_WHAT IS REQUIRED_: Output an exact reproduction of the data.

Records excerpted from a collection
[Start of Attachment]

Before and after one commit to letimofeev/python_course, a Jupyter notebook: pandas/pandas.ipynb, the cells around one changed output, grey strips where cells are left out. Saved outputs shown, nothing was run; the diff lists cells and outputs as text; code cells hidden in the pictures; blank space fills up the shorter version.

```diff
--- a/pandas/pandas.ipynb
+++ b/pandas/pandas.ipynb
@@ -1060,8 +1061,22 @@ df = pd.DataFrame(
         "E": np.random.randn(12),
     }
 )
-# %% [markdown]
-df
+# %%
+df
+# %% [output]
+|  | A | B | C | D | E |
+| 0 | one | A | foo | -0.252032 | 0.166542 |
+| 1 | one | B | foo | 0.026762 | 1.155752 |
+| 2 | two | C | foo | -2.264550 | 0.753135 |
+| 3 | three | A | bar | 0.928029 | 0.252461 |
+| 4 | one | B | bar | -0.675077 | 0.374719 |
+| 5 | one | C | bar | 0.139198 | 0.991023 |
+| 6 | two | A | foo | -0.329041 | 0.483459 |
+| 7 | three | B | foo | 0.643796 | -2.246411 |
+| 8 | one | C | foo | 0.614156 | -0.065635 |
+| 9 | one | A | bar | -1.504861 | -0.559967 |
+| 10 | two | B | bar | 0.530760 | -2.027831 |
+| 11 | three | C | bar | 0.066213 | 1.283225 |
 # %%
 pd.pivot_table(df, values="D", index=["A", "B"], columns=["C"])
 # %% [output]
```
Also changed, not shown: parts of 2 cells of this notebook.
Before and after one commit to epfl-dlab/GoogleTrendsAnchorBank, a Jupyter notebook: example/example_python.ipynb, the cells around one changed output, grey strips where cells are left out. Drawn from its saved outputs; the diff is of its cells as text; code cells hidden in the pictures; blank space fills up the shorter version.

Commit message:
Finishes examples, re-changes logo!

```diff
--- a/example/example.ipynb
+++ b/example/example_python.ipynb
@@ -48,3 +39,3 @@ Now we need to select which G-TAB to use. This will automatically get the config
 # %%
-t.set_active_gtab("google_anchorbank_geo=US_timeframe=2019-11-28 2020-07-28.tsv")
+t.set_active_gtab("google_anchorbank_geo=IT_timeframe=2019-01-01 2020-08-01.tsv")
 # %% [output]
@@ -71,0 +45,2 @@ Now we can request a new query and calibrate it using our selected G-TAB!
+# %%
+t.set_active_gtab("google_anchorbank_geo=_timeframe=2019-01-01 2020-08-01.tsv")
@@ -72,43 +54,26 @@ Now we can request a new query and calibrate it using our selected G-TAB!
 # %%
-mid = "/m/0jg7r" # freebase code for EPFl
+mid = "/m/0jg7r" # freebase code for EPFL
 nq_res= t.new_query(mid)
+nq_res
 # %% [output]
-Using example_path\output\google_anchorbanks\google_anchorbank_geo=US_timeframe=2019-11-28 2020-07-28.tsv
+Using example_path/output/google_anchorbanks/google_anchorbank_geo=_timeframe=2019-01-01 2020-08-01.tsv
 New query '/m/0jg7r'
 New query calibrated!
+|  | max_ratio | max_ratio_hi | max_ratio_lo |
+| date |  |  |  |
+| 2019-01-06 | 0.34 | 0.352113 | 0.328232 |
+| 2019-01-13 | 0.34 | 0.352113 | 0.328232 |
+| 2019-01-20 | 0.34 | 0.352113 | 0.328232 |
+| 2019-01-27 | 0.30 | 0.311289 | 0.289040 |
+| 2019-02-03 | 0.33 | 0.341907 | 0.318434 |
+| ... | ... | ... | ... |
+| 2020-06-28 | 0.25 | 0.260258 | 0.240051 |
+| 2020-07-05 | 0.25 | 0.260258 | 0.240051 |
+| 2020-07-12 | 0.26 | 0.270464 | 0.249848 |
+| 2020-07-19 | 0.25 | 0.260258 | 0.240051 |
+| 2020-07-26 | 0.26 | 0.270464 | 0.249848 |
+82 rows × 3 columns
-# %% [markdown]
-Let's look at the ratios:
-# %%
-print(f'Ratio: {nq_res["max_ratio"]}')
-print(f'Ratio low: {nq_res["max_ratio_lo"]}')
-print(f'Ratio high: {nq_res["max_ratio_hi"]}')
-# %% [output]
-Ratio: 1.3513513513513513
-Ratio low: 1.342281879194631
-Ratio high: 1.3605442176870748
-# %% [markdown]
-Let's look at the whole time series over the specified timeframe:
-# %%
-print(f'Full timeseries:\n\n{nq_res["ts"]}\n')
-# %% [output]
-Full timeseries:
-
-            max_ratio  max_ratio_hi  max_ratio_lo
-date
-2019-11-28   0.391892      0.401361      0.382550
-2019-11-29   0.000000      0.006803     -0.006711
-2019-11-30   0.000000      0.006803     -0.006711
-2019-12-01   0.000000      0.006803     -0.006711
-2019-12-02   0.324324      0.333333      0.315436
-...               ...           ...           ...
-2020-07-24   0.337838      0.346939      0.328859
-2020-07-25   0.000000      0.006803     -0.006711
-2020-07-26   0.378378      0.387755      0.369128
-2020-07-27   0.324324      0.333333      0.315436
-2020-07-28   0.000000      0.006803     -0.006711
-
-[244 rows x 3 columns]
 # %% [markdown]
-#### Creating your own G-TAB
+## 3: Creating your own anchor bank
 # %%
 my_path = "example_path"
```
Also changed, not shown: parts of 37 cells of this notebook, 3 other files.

[End of Attachment]

_RESULT OF THIS TASK_:
Before and after one commit to letimofeev/python_course, a Jupyter notebook: pandas/pandas.ipynb, the cells around one changed output, grey strips where cells are left out. Saved outputs shown, nothing was run; the diff lists cells and outputs as text; code cells hidden in the pictures; blank space fills up the shorter version.

```diff
--- a/pandas/pandas.ipynb
+++ b/pandas/pandas.ipynb
@@ -1060,8 +1061,22 @@ df = pd.DataFrame(
         "E": np.random.randn(12),
     }
 )
-# %% [markdown]
-df
+# %%
+df
+# %% [output]
+|  | A | B | C | D | E |
+| 0 | one | A | foo | -0.252032 | 0.166542 |
+| 1 | one | B | foo | 0.026762 | 1.155752 |
+| 2 | two | C | foo | -2.264550 | 0.753135 |
+| 3 | three | A | bar | 0.928029 | 0.252461 |
+| 4 | one | B | bar | -0.675077 | 0.374719 |
+| 5 | one | C | bar | 0.139198 | 0.991023 |
+| 6 | two | A | foo | -0.329041 | 0.483459 |
+| 7 | three | B | foo | 0.643796 | -2.246411 |
+| 8 | one | C | foo | 0.614156 | -0.065635 |
+| 9 | one | A | bar | -1.504861 | -0.559967 |
+| 10 | two | B | bar | 0.530760 | -2.027831 |
+| 11 | three | C | bar | 0.066213 | 1.283225 |
 # %%
 pd.pivot_table(df, values="D", index=["A", "B"], columns=["C"])
 # %% [output]
```
Also changed, not shown: parts of 2 cells of this notebook.
Before and after one commit to epfl-dlab/GoogleTrendsAnchorBank, a Jupyter notebook: example/example_python.ipynb, the cells around one changed output, grey strips where cells are left out. Drawn from its saved outputs; the diff is of its cells as text; code cells hidden in the pictures; blank space fills up the shorter version.

Commit message:
Finishes examples, re-changes logo!

```diff
--- a/example/example.ipynb
+++ b/example/example_python.ipynb
@@ -48,3 +39,3 @@ Now we need to select which G-TAB to use. This will automatically get the config
 # %%
-t.set_active_gtab("google_anchorbank_geo=US_timeframe=2019-11-28 2020-07-28.tsv")
+t.set_active_gtab("google_anchorbank_geo=IT_timeframe=2019-01-01 2020-08-01.tsv")
 # %% [output]
@@ -71,0 +45,2 @@ Now we can request a new query and calibrate it using our selected G-TAB!
+# %%
+t.set_active_gtab("google_anchorbank_geo=_timeframe=2019-01-01 2020-08-01.tsv")
@@ -72,43 +54,26 @@ Now we can request a new query and calibrate it using our selected G-TAB!
 # %%
-mid = "/m/0jg7r" # freebase code for EPFl
+mid = "/m/0jg7r" # freebase code for EPFL
 nq_res= t.new_query(mid)
+nq_res
 # %% [output]
-Using example_path\output\google_anchorbanks\google_anchorbank_geo=US_timeframe=2019-11-28 2020-07-28.tsv
+Using example_path/output/google_anchorbanks/google_anchorbank_geo=_timeframe=2019-01-01 2020-08-01.tsv
 New query '/m/0jg7r'
 New query calibrated!
+|  | max_ratio | max_ratio_hi | max_ratio_lo |
+| date |  |  |  |
+| 2019-01-06 | 0.34 | 0.352113 | 0.328232 |
+| 2019-01-13 | 0.34 | 0.352113 | 0.328232 |
+| 2019-01-20 | 0.34 | 0.352113 | 0.328232 |
+| 2019-01-27 | 0.30 | 0.311289 | 0.289040 |
+| 2019-02-03 | 0.33 | 0.341907 | 0.318434 |
+| ... | ... | ... | ... |
+| 2020-06-28 | 0.25 | 0.260258 | 0.240051 |
+| 2020-07-05 | 0.25 | 0.260258 | 0.240051 |
+| 2020-07-12 | 0.26 | 0.270464 | 0.249848 |
+| 2020-07-19 | 0.25 | 0.260258 | 0.240051 |
+| 2020-07-26 | 0.26 | 0.270464 | 0.249848 |
+82 rows × 3 columns
-# %% [markdown]
-Let's look at the ratios:
-# %%
-print(f'Ratio: {nq_res["max_ratio"]}')
-print(f'Ratio low: {nq_res["max_ratio_lo"]}')
-print(f'Ratio high: {nq_res["max_ratio_hi"]}')
-# %% [output]
-Ratio: 1.3513513513513513
-Ratio low: 1.342281879194631
-Ratio high: 1.3605442176870748
-# %% [markdown]
-Let's look at the whole time series over the specified timeframe:
-# %%
-print(f'Full timeseries:\n\n{nq_res["ts"]}\n')
-# %% [output]
-Full timeseries:
-
-            max_ratio  max_ratio_hi  max_ratio_lo
-date
-2019-11-28   0.391892      0.401361      0.382550
-2019-11-29   0.000000      0.006803     -0.006711
-2019-11-30   0.000000      0.006803     -0.006711
-2019-12-01   0.000000      0.006803     -0.006711
-2019-12-02   0.324324      0.333333      0.315436
-...               ...           ...           ...
-2020-07-24   0.337838      0.346939      0.328859
-2020-07-25   0.000000      0.006803     -0.006711
-2020-07-26   0.378378      0.387755      0.369128
-2020-07-27   0.324324      0.333333      0.315436
-2020-07-28   0.000000      0.006803     -0.006711
-
-[244 rows x 3 columns]
 # %% [markdown]
-#### Creating your own G-TAB
+## 3: Creating your own anchor bank
 # %%
 my_path = "example_path"
```
Also changed, not shown: parts of 37 cells of this notebook, 3 other files.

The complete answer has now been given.